I will tell you all about that, but for now I wish to let you know that I got your message from Rashidi, and I have to be honest and tell you that I was expecting something like that.
When you told me that the caretaker has harvested a portion of my tobacco and sold it before disappearing, I knew that it was likely to happen sooner or later, because that fellow does not have a single bone of honesty in him.
You might wonder why I decided to hire him and yet I knew that he was a dishonest chap, but the truth is that I was hoping against hope that he had grown up and changed his wayward ways, that is why I gave him the chance to prove me right, but unfortunately he has failed.
You see son, in this life when someone decides to place their trust in you, you have to work very hard to show them that they did not make a mistake to trust, but if you go against that trust, then you fail them and your own soul.
People take trust for granted, but that is wrong, very wrong, because honesty is a virtue that people treasure, but unfortunately as years’ progress, it is fast becoming a rare commodity.
I hope that with the money that he stole from me he will do something concrete and beneficial to him and his family, otherwise the action will continue to haunt him for the rest of his days.
I hope that your son is feeling better now after the bout of malaria, and I hope that you gave him proper medical attention, because I will not forgive myself if anything happens to my grandson.
Your aunt sends her warm greetings to you and your family, although she was also feeling under the weather these past two days, but I thank Limatunda that she is now back to her normal cheery self.
I understand that your aunt communicated to you and informed you that I was not feeling well, but what I believe she did not tell you is that for those two weeks the ancestors were seriously beckoning me.
You see, I know by now you know about this new disease which has created chaos all over the world, the disease which is forcing people to put pieces of cloth to cover their nose and mouth.
They call it Covid-19, and with the rumours spreading around about the severity of the disease, I knew I was on my way to the ancestors when I confirmed that I have it. Just two days before I went down with it, a good friend of mine who was also my neighbour succumbed to it, and he was younger and more energetic than me, so you can imagine my fear.
After going through that experience, I can confidently say that I do not wish to see anyone else going through the same situation, because believe me it is terrible!
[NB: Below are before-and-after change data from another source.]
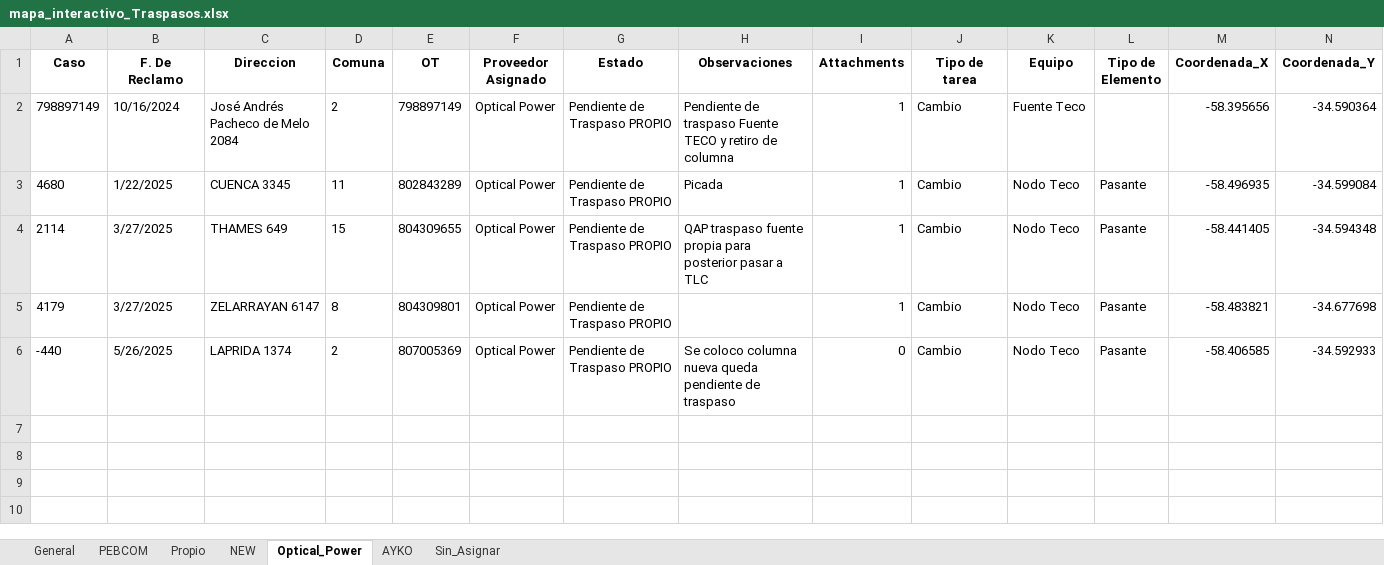
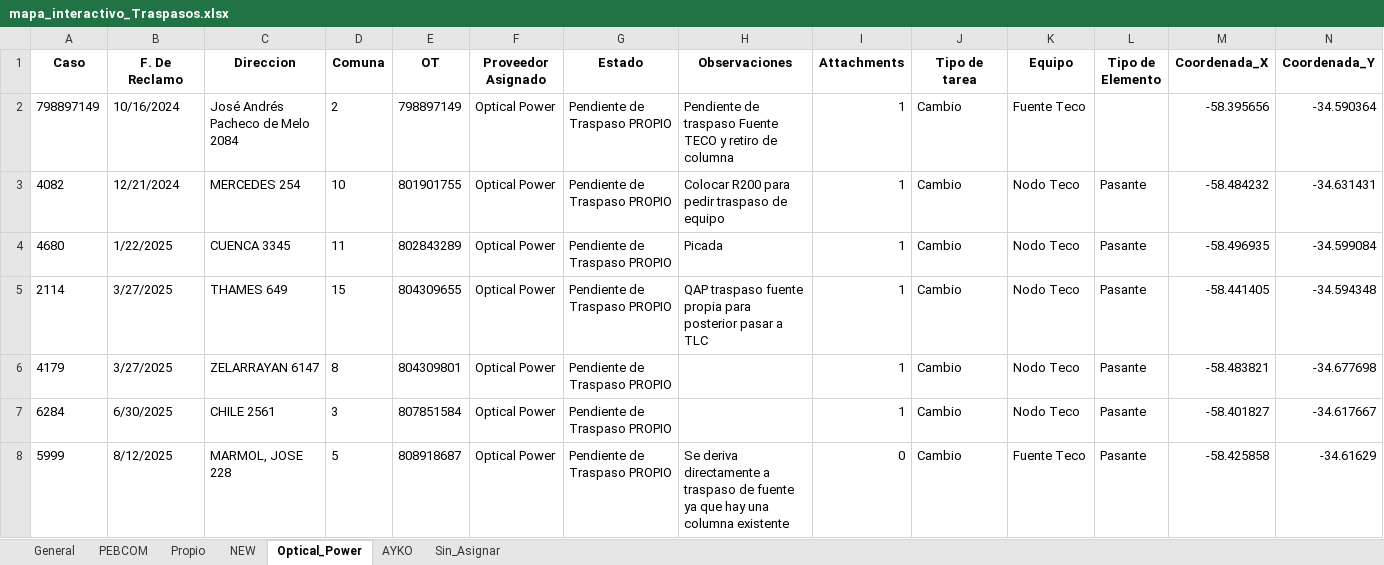
Before and after one commit to gestiondereclamosteco/traspasos, an Excel workbook: mapa_interactivo_Traspasos.xlsx, sheet Optical_Power, drawn as a sheet; only a part is shown; values as stored, in another font and other column widths than the file's, no borders; removed rows and columns are numbered as before the commit, all else as after; rows hold the shown columns only; the diff names each change by its address in the sheet, - before the commit and + after, or states it on an @@ line.

```diff
--- a/mapa_interactivo_Traspasos.xlsx (sheet Optical_Power)
+++ b/mapa_interactivo_Traspasos.xlsx (sheet Optical_Power)
+row 3: 4082 | 12/21/2024 | MERCEDES 254 | 10 | 801901755 | Optical Power | Pendiente de Traspaso PROPIO | Colocar R200 para pedir traspaso de equipo | 1 | Cambio | Nodo Teco | Pasante | -58.484232 | -34.631431
-row 6: -440 | 5/26/2025 | LAPRIDA 1374 | 2 | 807005369 | Optical Power | Pendiente de Traspaso PROPIO | Se coloco columna nueva queda pendiente de traspaso | 0 | Cambio | Nodo Teco | Pasante | -58.406585 | -34.592933
+row 7: 6284 | 6/30/2025 | CHILE 2561 | 3 | 807851584 | Optical Power | Pendiente de Traspaso PROPIO |  | 1 | Cambio | Nodo Teco | Pasante | -58.401827 | -34.617667
+row 8: 5999 | 8/12/2025 | MARMOL, JOSE 228 | 5 | 808918687 | Optical Power | Pendiente de Traspaso PROPIO | Se deriva directamente a traspaso de fuente ya que hay una columna existente | 0 | Cambio | Fuente Teco | Pasante | -58.425858 | -34.61629
```
Also changed, not shown: sheet Sin_Asignar, sheet AYKO, sheet General, 1 other file.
Your aunt was really confused, I can tell you, and I was told that she was crying throughout my ordeal, and for a moment she thought that I had gone senile.
For those two weeks I was hanging between reality and the fairy world, which was dominated by the presence of ancestors, male and female, led by Chief Mirambo himself.
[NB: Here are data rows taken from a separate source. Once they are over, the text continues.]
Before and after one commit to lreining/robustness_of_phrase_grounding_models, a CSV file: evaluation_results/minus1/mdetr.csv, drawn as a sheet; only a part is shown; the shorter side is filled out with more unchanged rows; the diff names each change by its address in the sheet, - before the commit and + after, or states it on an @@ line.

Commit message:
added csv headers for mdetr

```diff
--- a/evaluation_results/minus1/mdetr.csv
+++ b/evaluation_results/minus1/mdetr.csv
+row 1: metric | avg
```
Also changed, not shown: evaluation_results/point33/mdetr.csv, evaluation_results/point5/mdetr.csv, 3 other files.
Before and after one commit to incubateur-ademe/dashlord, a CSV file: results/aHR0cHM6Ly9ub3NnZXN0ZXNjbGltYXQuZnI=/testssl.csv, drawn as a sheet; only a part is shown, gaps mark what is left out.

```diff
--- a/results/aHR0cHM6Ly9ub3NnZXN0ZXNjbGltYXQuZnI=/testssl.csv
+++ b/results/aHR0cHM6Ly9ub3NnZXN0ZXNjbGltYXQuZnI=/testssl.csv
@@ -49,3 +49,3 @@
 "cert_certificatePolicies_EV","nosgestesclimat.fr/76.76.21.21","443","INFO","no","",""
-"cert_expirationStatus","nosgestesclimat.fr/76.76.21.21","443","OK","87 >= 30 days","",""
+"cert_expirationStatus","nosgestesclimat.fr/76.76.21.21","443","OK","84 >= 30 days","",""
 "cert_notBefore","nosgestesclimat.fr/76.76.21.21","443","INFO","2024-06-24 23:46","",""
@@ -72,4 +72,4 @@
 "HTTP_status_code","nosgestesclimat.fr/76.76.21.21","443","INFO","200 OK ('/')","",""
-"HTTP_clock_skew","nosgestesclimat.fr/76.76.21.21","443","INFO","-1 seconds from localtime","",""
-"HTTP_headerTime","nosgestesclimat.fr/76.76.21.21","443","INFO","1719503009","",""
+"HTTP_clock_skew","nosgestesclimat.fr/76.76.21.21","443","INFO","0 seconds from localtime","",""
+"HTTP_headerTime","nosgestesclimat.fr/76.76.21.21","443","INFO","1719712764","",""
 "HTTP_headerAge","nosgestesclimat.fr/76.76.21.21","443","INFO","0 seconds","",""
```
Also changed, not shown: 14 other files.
Son, there were times I could witness circumcision songs in my hallucination, and I saw myself dancing like there was no tomorrow, and then there were moments when I could see myself leading a unit of the dreaded Ruga ruga warriors into battle.
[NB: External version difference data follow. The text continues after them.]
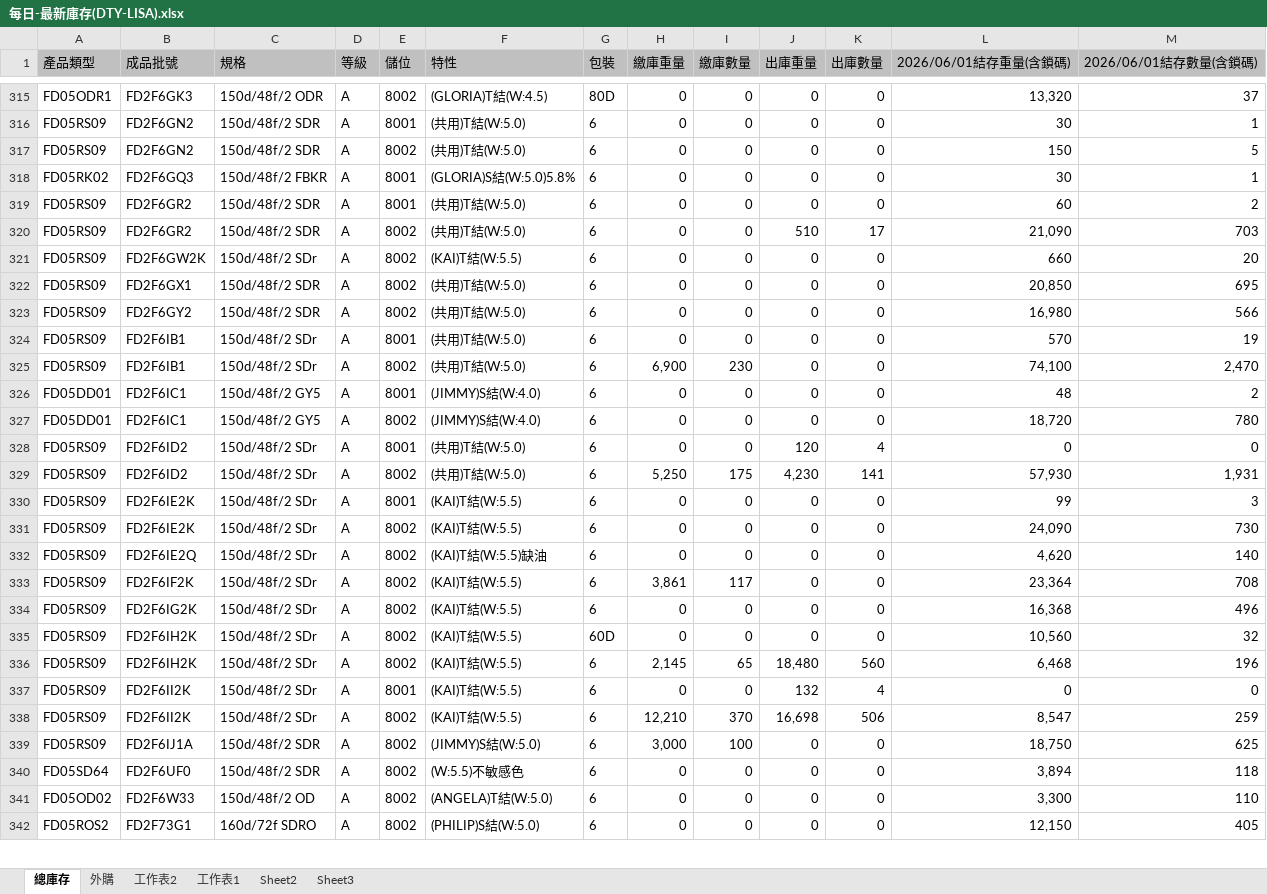
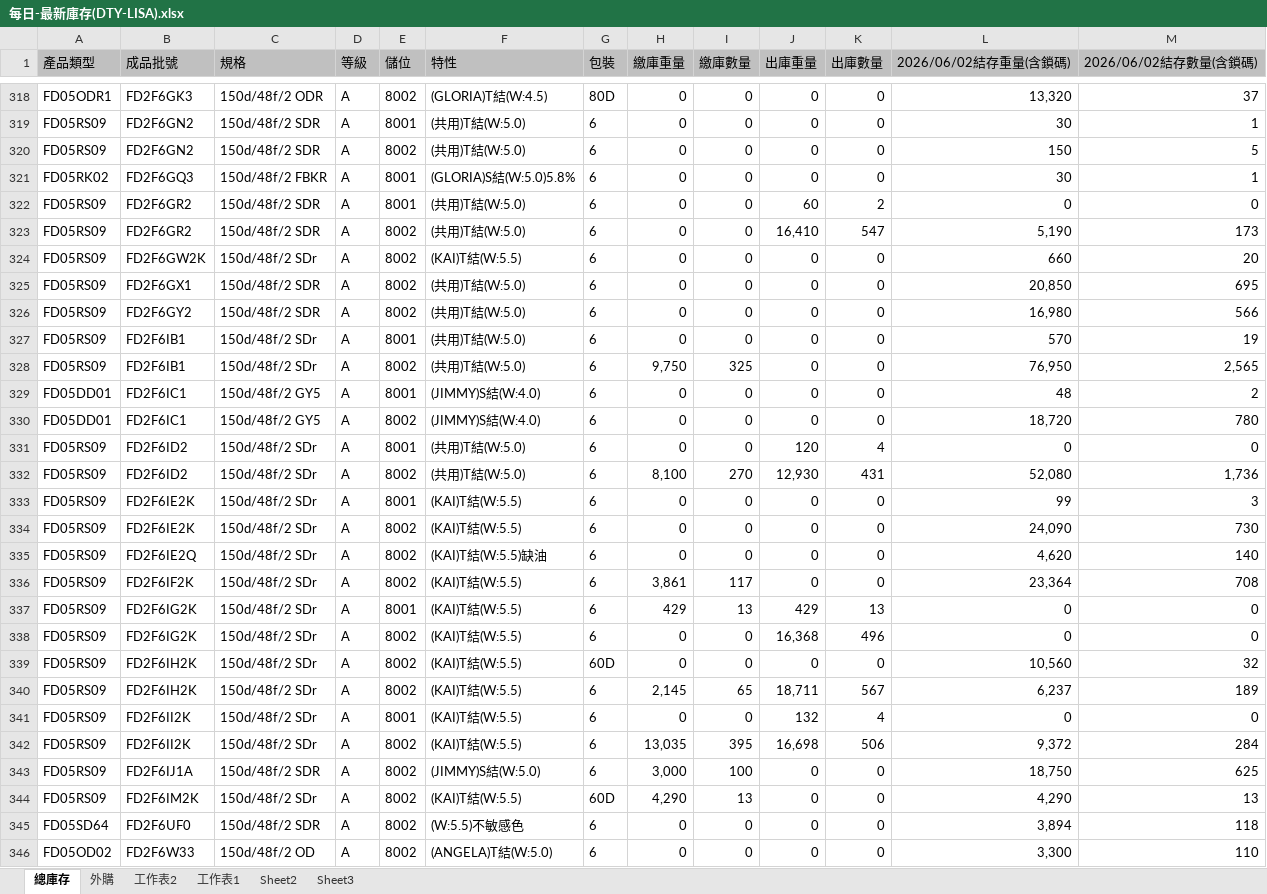
Before and after one commit to blaze0207/product-schedule, an Excel workbook: 每日-最新庫存(DTY-LISA).xlsx, sheet 總庫存, drawn as a sheet; only a part is shown, gaps mark what is left out; the shorter side is filled out with more unchanged rows; values as stored, in another font and other column widths than the file's, no borders; addresses are those after the commit; the diff covers the shown part only; the diff names each change by its address in the sheet, - before the commit and + after, or states it on an @@ line.

```diff
--- a/每日-最新庫存(DTY-LISA).xlsx (sheet 總庫存)
+++ b/每日-最新庫存(DTY-LISA).xlsx (sheet 總庫存)
-L1: 2026/06/01結存重量(含鎖碼)
+L1: 2026/06/02結存重量(含鎖碼)
-M1: 2026/06/01結存數量(含鎖碼)
+M1: 2026/06/02結存數量(含鎖碼)
-J322 (出庫重量): 0
+J322 (出庫重量): 60
-K322 (出庫數量): 0
+K322 (出庫數量): 2
-L322 (2026/06/02結存重量(含鎖碼)): 60
+L322 (2026/06/02結存重量(含鎖碼)): 0
-M322 (2026/06/02結存數量(含鎖碼)): 2
+M322 (2026/06/02結存數量(含鎖碼)): 0
-J323 (出庫重量): 510
+J323 (出庫重量): 16,410
-K323 (出庫數量): 17
+K323 (出庫數量): 547
-L323 (2026/06/02結存重量(含鎖碼)): 21,090
+L323 (2026/06/02結存重量(含鎖碼)): 5,190
-M323 (2026/06/02結存數量(含鎖碼)): 703
+M323 (2026/06/02結存數量(含鎖碼)): 173
-H328 (繳庫重量): 6,900
+H328 (繳庫重量): 9,750
-I328 (繳庫數量): 230
+I328 (繳庫數量): 325
-L328 (2026/06/02結存重量(含鎖碼)): 74,100
+L328 (2026/06/02結存重量(含鎖碼)): 76,950
-M328 (2026/06/02結存數量(含鎖碼)): 2,470
+M328 (2026/06/02結存數量(含鎖碼)): 2,565
-H332 (繳庫重量): 5,250
+H332 (繳庫重量): 8,100
-I332 (繳庫數量): 175
+I332 (繳庫數量): 270
-J332 (出庫重量): 4,230
+J332 (出庫重量): 12,930
-K332 (出庫數量): 141
+K332 (出庫數量): 431
-L332 (2026/06/02結存重量(含鎖碼)): 57,930
+L332 (2026/06/02結存重量(含鎖碼)): 52,080
-M332 (2026/06/02結存數量(含鎖碼)): 1,931
+M332 (2026/06/02結存數量(含鎖碼)): 1,736
+row 337: FD05RS09 | FD2F6IG2K | 150d/48f/2 SDr | A | 8001 | (KAI)T結(W:5.5) | 6 | 429 | 13 | 429 | 13 | 0 | 0
-J338 (出庫重量): 0
+J338 (出庫重量): 16,368
-K338 (出庫數量): 0
+K338 (出庫數量): 496
-L338 (2026/06/02結存重量(含鎖碼)): 16,368
+L338 (2026/06/02結存重量(含鎖碼)): 0
-M338 (2026/06/02結存數量(含鎖碼)): 496
+M338 (2026/06/02結存數量(含鎖碼)): 0
-J340 (出庫重量): 18,480
+J340 (出庫重量): 18,711
-K340 (出庫數量): 560
+K340 (出庫數量): 567
-L340 (2026/06/02結存重量(含鎖碼)): 6,468
+L340 (2026/06/02結存重量(含鎖碼)): 6,237
-M340 (2026/06/02結存數量(含鎖碼)): 196
+M340 (2026/06/02結存數量(含鎖碼)): 189
-H342 (繳庫重量): 12,210
+H342 (繳庫重量): 13,035
-I342 (繳庫數量): 370
+I342 (繳庫數量): 395
-L342 (2026/06/02結存重量(含鎖碼)): 8,547
+L342 (2026/06/02結存重量(含鎖碼)): 9,372
-M342 (2026/06/02結存數量(含鎖碼)): 259
+M342 (2026/06/02結存數量(含鎖碼)): 284
+row 344: FD05RS09 | FD2F6IM2K | 150d/48f/2 SDr | A | 8002 | (KAI)T結(W:5.5) | 60D | 4,290 | 13 | 0 | 0 | 4,290 | 13
```
Also changed, not shown: 8 added rows, 1 removed row and 91 edited cells elsewhere in this sheet, sheet 外購, DTY Jun26產銷260531-1100+500+100更新庫存_clear.xlsx, 絲八科-庫存表115.06.xlsx, 2 other files.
But when chief Mirambo turned on me and told me that my time on earth had expired and that I was supposed to join them, I let out a terrible cry, which made the hardened Ruga ruga scamper for cover.
His hard eyes were locked on me, and behind him I saw Mzee Kasele looking at me with a very hungry look in his eyes, and I pleaded with the chief to let me return to earth so that I could kiss my wife goodbye.
“Son, we need you here so that you can tell us stories of the changes in my Kingdom, because I understand that nowadays you don’t use horses anymore, and instead you use some metal boxes which move on their own,” said Chief Mirambo in a gruff voice.
I told him that it was indeed true, but he should let me go back and confirm whether they move on their own or they also use grass, and that is when Mzee Kasele intervened, and told the chief that I should stop whining because my hut was ready for occupation.
You see son, this old man hated my guts since I was still a young lad, and I was surprised that he took the matter to the after world, considering the fact that he died almost 50 years ago.
But Liwelelo is great, because he commanded the chief to allow me to go back and take care after my family and farm, and that is when I crashed back to the world and saw your aunt crying her eyes out.
To tell you the truth, there is need for us to pray hard to our ancestors so that this disease can go back where it came from, because I am always fighting with your aunt because I refuse to put that piece of cloth on my face, because it makes one look stupid, and for me it makes it hard to breath freely.